“ACS’s Constitution in the Classroom project has done an outstanding job of translating constitutional values into relevant and engaging constitutional lessons for students across America. By encouraging civic participation and constitutional dialogue, it has become a symbol of the difficult work that is democracy.“
- Andrew Ferguson, Professor of Law, University of the District of Columbia,
Co-Founder of Constitution in the Classroom
What is Constitution in the Classroom?
Constitution in the Classroom brings ACS members into primary and secondary classrooms to raise awareness of fundamental constitutional principles. As lawyers, law students and educators we have a resource that we can share with students: our knowledge and appreciation of the Constitution. By spending as little as one-hour teaching in a high school, middle school or elementary school classroom, you can excite young minds about their constitutional rights and responsibilities.
When is CITC?
Who can get involved with CITC?
We encourage all lawyers and law students to volunteer with ACS in our CITC program. Participating is easy. ACS prepares topical lessons plans every year that volunteers can use in elementary, middle or high school classrooms. Some of our ACS chapters coordinate classrooms, but individuals are also encouraged to reach out to their local schools to set up opportunities. If you are interested in coordinating a program in your area please sign-up here or e-mail us at [email protected].
Former U.S. Solicitor General Teaches in D.C. Public Schools

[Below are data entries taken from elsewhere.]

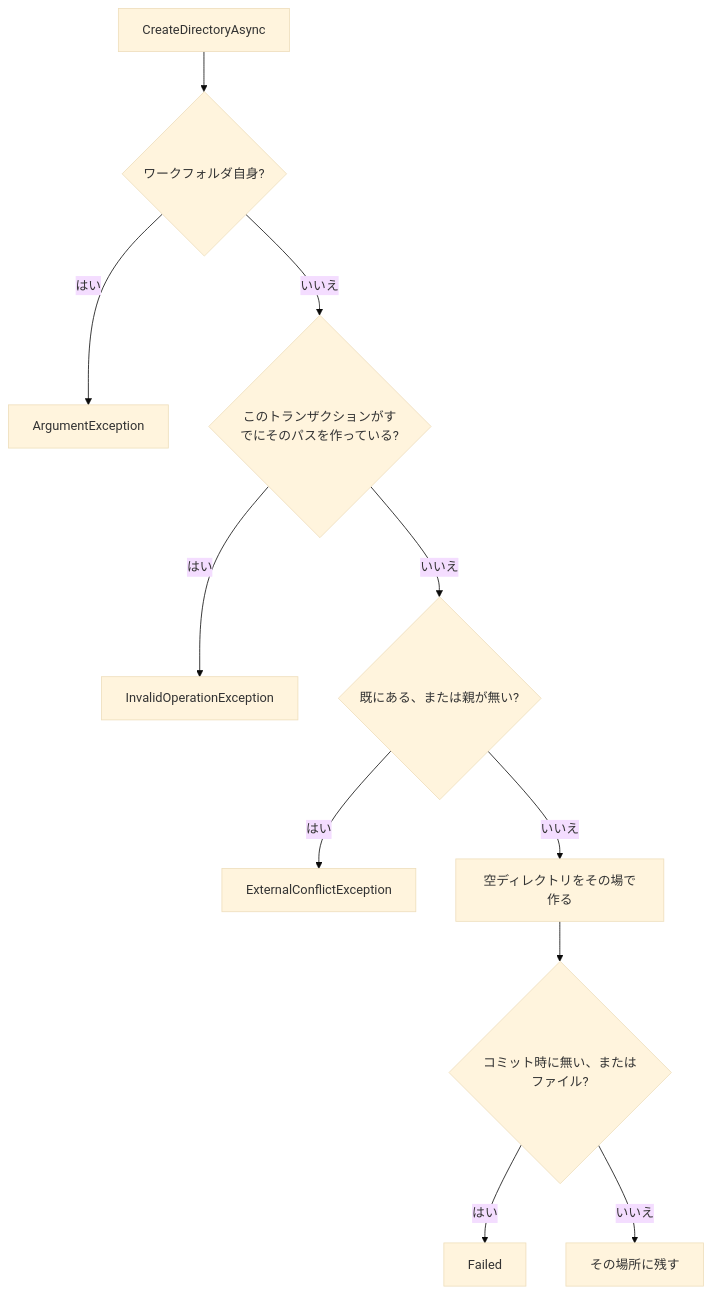
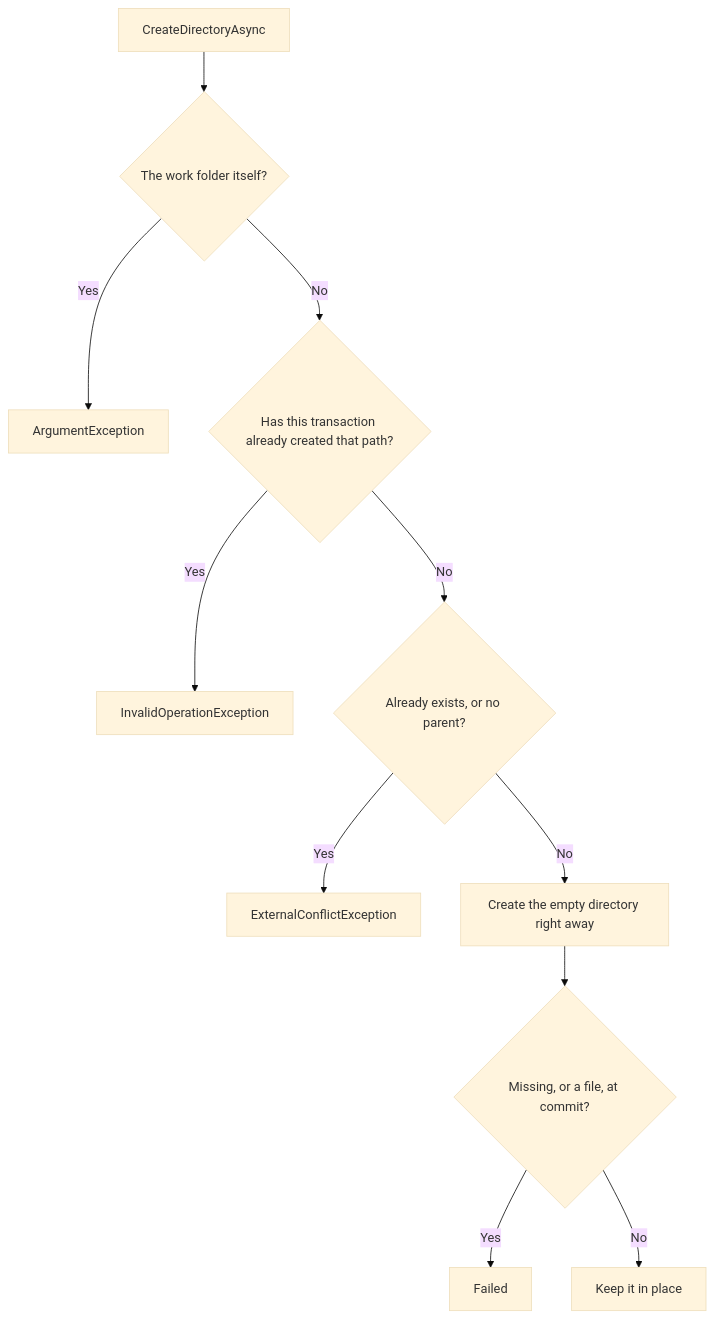
The tenth of 15 diagrams in README.md (YUKIKEDA/Txfio), drawn with Mermaid (base theme) before and after one commit. The commit also changed other lines of this file and 218 other files, not shown here.

````diff
--- a/README.md
+++ b/README.md
@@ -357,13 +359,13 @@
 ```mermaid
 flowchart TD
-  mk["CreateDirectoryAsync"] --> self{"ワークフォルダ自身?"}
-  self -->|はい| arg["ArgumentException"]
-  self -->|いいえ| again{"このトランザクションがすでにそのパスを作っている?"}
-  again -->|はい| inv["InvalidOperationException"]
-  again -->|いいえ| blocked{"既にある、または親が無い?"}
-  blocked -->|はい| ext["ExternalConflictException"]
-  blocked -->|いいえ| made["空ディレクトリをその場で作る"]
-  made --> commit{"コミット時に無い、またはファイル?"}
-  commit -->|はい| failed["Failed"]
-  commit -->|いいえ| keep["その場所に残す"]
+  mk["CreateDirectoryAsync"] --> self{"The work folder itself?"}
+  self -->|Yes| arg["ArgumentException"]
+  self -->|No| again{"Has this transaction already created that path?"}
+  again -->|Yes| inv["InvalidOperationException"]
+  again -->|No| blocked{"Already exists, or no parent?"}
+  blocked -->|Yes| ext["ExternalConflictException"]
+  blocked -->|No| made["Create the empty directory right away"]
+  made --> commit{"Missing, or a file, at commit?"}
+  commit -->|Yes| failed["Failed"]
+  commit -->|No| keep["Keep it in place"]
 ```
````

Former Solicitor General and assistant Attorney General Walter Dellinger spoke with fourth grade students at Ross Elementary School in Washington, D.C., about their own rights to free speech in celebration of Constitution Day. He taught the Tinker v. Des Moines Independent Community School District case and explained that he was a clerk for then-Supreme Court Justice Hugo Black when Tinker v. Des Moines Independent Community School District was heard by the court.